■ **Requirement**: Each line in the data holding "style" should be listed.

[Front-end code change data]
____

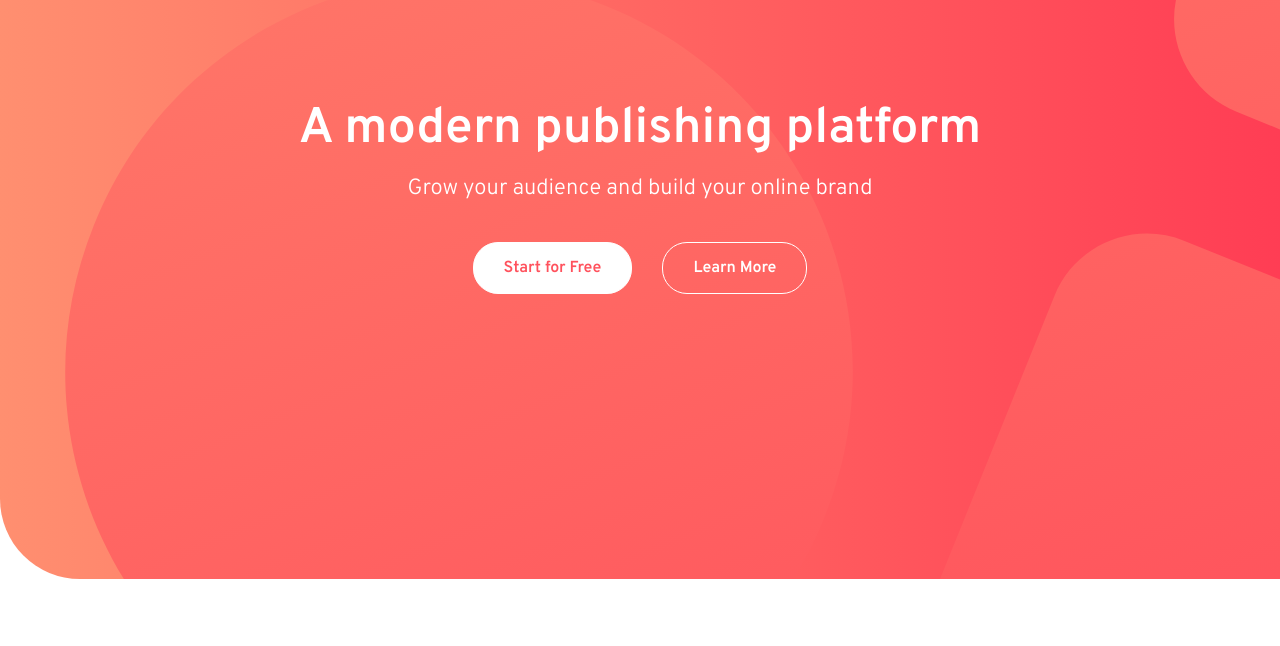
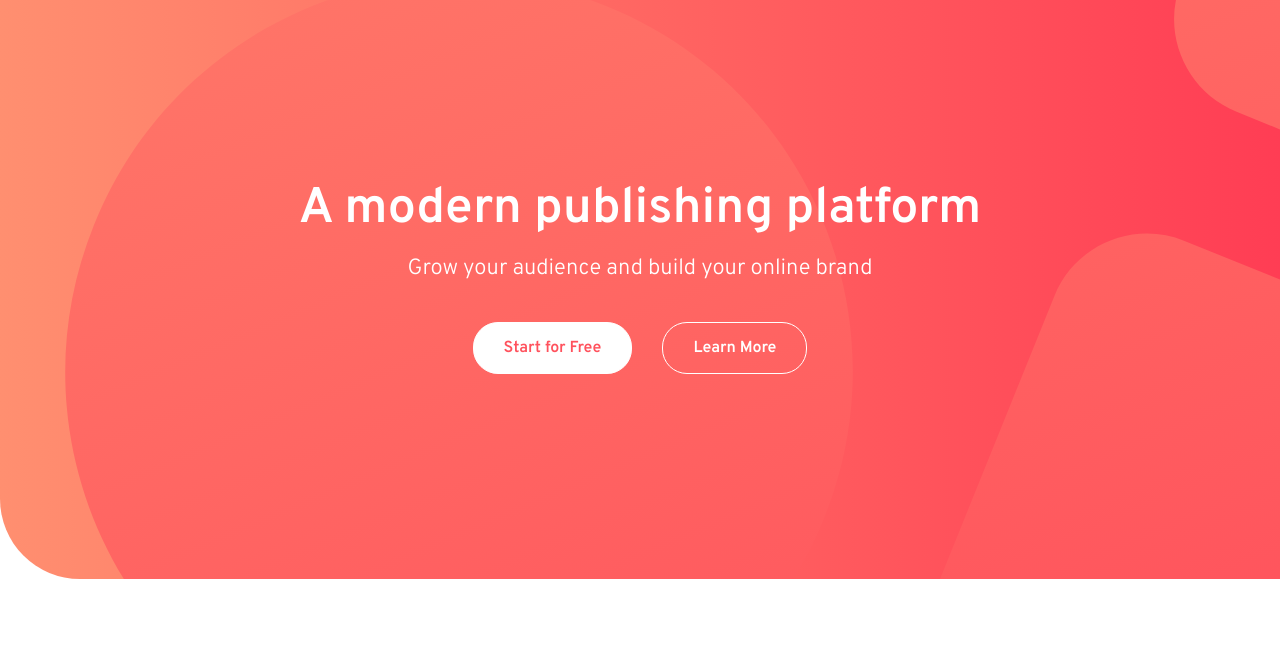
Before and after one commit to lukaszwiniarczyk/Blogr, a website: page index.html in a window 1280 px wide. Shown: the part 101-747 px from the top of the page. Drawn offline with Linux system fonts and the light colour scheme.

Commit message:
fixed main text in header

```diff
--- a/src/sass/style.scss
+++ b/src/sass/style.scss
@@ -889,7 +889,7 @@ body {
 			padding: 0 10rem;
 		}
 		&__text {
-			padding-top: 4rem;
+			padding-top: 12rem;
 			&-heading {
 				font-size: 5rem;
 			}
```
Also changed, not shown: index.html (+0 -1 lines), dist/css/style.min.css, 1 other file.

____

■ **Finished task**:
--- a/src/sass/style.scss
+++ b/src/sass/style.scss
Also changed, not shown: index.html (+0 -1 lines), dist/css/style.min.css, 1 other file.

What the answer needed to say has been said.